- Materials provided -
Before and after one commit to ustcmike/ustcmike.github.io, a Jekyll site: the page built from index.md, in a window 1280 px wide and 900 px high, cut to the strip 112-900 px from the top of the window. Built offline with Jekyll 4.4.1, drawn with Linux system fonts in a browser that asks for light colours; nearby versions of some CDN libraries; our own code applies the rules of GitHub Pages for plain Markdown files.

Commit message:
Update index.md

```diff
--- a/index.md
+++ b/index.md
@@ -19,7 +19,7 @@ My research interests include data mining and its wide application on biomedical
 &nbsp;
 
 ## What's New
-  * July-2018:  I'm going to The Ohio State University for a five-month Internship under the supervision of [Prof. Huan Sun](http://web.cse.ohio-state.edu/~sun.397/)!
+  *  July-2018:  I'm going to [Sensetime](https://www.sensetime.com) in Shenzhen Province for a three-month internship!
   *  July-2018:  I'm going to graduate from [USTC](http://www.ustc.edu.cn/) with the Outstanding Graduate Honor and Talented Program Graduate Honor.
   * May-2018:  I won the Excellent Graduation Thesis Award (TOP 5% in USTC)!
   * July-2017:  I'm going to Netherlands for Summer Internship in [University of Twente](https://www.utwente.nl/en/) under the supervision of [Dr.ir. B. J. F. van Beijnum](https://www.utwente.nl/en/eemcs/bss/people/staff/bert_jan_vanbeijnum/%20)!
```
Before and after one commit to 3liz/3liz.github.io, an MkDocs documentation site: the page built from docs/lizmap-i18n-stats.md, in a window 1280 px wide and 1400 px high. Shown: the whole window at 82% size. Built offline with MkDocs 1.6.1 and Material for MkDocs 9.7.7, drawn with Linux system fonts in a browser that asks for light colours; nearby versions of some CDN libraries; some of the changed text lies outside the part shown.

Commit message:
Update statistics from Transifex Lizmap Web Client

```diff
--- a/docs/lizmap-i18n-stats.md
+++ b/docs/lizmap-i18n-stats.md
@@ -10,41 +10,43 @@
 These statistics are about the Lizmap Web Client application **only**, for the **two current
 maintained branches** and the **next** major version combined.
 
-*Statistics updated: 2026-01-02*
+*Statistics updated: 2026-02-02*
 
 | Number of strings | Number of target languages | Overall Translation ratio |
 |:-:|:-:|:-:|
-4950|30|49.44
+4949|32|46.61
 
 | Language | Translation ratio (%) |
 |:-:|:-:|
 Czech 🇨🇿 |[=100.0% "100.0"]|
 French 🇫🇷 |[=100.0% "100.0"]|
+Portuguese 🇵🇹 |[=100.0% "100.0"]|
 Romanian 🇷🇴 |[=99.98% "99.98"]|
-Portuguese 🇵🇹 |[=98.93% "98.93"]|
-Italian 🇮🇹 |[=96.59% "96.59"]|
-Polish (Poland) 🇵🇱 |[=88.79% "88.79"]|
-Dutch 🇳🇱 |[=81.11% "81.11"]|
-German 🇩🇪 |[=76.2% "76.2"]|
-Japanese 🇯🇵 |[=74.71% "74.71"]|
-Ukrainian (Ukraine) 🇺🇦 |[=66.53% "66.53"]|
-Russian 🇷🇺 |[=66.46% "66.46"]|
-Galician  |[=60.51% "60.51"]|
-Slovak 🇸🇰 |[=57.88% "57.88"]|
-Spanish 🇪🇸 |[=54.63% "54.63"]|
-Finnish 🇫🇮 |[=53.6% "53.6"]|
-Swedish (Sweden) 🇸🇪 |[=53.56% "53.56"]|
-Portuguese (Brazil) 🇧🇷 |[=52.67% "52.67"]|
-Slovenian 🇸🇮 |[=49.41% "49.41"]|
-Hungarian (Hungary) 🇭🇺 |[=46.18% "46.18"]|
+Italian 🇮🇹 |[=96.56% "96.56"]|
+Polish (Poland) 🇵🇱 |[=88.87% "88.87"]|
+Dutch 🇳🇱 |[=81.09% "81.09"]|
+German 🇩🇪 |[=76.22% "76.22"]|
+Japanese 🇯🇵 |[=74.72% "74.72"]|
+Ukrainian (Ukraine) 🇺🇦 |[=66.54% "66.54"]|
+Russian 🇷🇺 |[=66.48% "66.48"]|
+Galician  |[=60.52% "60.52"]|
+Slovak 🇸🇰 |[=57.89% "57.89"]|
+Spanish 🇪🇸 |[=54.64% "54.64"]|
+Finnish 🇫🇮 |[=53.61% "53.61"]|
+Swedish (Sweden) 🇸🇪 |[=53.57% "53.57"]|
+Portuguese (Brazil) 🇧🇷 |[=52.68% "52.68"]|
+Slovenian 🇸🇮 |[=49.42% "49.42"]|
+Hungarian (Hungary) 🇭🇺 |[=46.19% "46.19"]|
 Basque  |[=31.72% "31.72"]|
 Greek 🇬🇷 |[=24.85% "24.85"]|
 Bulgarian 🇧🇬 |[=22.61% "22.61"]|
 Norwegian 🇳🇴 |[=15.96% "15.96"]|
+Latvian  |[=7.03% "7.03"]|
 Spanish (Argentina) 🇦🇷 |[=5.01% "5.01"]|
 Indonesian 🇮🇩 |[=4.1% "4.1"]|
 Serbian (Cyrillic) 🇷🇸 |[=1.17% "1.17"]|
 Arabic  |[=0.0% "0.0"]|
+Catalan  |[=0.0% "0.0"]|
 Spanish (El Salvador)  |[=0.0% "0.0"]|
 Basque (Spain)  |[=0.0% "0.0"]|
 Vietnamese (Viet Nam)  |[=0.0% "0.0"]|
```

- Problem -
Please return every line of the data, unaltered.

- Result of the exercise -
Before and after one commit to ustcmike/ustcmike.github.io, a Jekyll site: the page built from index.md, in a window 1280 px wide and 900 px high, cut to the strip 112-900 px from the top of the window. Built offline with Jekyll 4.4.1, drawn with Linux system fonts in a browser that asks for light colours; nearby versions of some CDN libraries; our own code applies the rules of GitHub Pages for plain Markdown files.

Commit message:
Update index.md

```diff
--- a/index.md
+++ b/index.md
@@ -19,7 +19,7 @@ My research interests include data mining and its wide application on biomedical
 &nbsp;
 
 ## What's New
-  * July-2018:  I'm going to The Ohio State University for a five-month Internship under the supervision of [Prof. Huan Sun](http://web.cse.ohio-state.edu/~sun.397/)!
+  *  July-2018:  I'm going to [Sensetime](https://www.sensetime.com) in Shenzhen Province for a three-month internship!
   *  July-2018:  I'm going to graduate from [USTC](http://www.ustc.edu.cn/) with the Outstanding Graduate Honor and Talented Program Graduate Honor.
   * May-2018:  I won the Excellent Graduation Thesis Award (TOP 5% in USTC)!
   * July-2017:  I'm going to Netherlands for Summer Internship in [University of Twente](https://www.utwente.nl/en/) under the supervision of [Dr.ir. B. J. F. van Beijnum](https://www.utwente.nl/en/eemcs/bss/people/staff/bert_jan_vanbeijnum/%20)!
```
Before and after one commit to 3liz/3liz.github.io, an MkDocs documentation site: the page built from docs/lizmap-i18n-stats.md, in a window 1280 px wide and 1400 px high. Shown: the whole window at 82% size. Built offline with MkDocs 1.6.1 and Material for MkDocs 9.7.7, drawn with Linux system fonts in a browser that asks for light colours; nearby versions of some CDN libraries; some of the changed text lies outside the part shown.

Commit message:
Update statistics from Transifex Lizmap Web Client

```diff
--- a/docs/lizmap-i18n-stats.md
+++ b/docs/lizmap-i18n-stats.md
@@ -10,41 +10,43 @@
 These statistics are about the Lizmap Web Client application **only**, for the **two current
 maintained branches** and the **next** major version combined.
 
-*Statistics updated: 2026-01-02*
+*Statistics updated: 2026-02-02*
 
 | Number of strings | Number of target languages | Overall Translation ratio |
 |:-:|:-:|:-:|
-4950|30|49.44
+4949|32|46.61
 
 | Language | Translation ratio (%) |
 |:-:|:-:|
 Czech 🇨🇿 |[=100.0% "100.0"]|
 French 🇫🇷 |[=100.0% "100.0"]|
+Portuguese 🇵🇹 |[=100.0% "100.0"]|
 Romanian 🇷🇴 |[=99.98% "99.98"]|
-Portuguese 🇵🇹 |[=98.93% "98.93"]|
-Italian 🇮🇹 |[=96.59% "96.59"]|
-Polish (Poland) 🇵🇱 |[=88.79% "88.79"]|
-Dutch 🇳🇱 |[=81.11% "81.11"]|
-German 🇩🇪 |[=76.2% "76.2"]|
-Japanese 🇯🇵 |[=74.71% "74.71"]|
-Ukrainian (Ukraine) 🇺🇦 |[=66.53% "66.53"]|
-Russian 🇷🇺 |[=66.46% "66.46"]|
-Galician  |[=60.51% "60.51"]|
-Slovak 🇸🇰 |[=57.88% "57.88"]|
-Spanish 🇪🇸 |[=54.63% "54.63"]|
-Finnish 🇫🇮 |[=53.6% "53.6"]|
-Swedish (Sweden) 🇸🇪 |[=53.56% "53.56"]|
-Portuguese (Brazil) 🇧🇷 |[=52.67% "52.67"]|
-Slovenian 🇸🇮 |[=49.41% "49.41"]|
-Hungarian (Hungary) 🇭🇺 |[=46.18% "46.18"]|
+Italian 🇮🇹 |[=96.56% "96.56"]|
+Polish (Poland) 🇵🇱 |[=88.87% "88.87"]|
+Dutch 🇳🇱 |[=81.09% "81.09"]|
+German 🇩🇪 |[=76.22% "76.22"]|
+Japanese 🇯🇵 |[=74.72% "74.72"]|
+Ukrainian (Ukraine) 🇺🇦 |[=66.54% "66.54"]|
+Russian 🇷🇺 |[=66.48% "66.48"]|
+Galician  |[=60.52% "60.52"]|
+Slovak 🇸🇰 |[=57.89% "57.89"]|
+Spanish 🇪🇸 |[=54.64% "54.64"]|
+Finnish 🇫🇮 |[=53.61% "53.61"]|
+Swedish (Sweden) 🇸🇪 |[=53.57% "53.57"]|
+Portuguese (Brazil) 🇧🇷 |[=52.68% "52.68"]|
+Slovenian 🇸🇮 |[=49.42% "49.42"]|
+Hungarian (Hungary) 🇭🇺 |[=46.19% "46.19"]|
 Basque  |[=31.72% "31.72"]|
 Greek 🇬🇷 |[=24.85% "24.85"]|
 Bulgarian 🇧🇬 |[=22.61% "22.61"]|
 Norwegian 🇳🇴 |[=15.96% "15.96"]|
+Latvian  |[=7.03% "7.03"]|
 Spanish (Argentina) 🇦🇷 |[=5.01% "5.01"]|
 Indonesian 🇮🇩 |[=4.1% "4.1"]|
 Serbian (Cyrillic) 🇷🇸 |[=1.17% "1.17"]|
 Arabic  |[=0.0% "0.0"]|
+Catalan  |[=0.0% "0.0"]|
 Spanish (El Salvador)  |[=0.0% "0.0"]|
 Basque (Spain)  |[=0.0% "0.0"]|
 Vietnamese (Viet Nam)  |[=0.0% "0.0"]|
```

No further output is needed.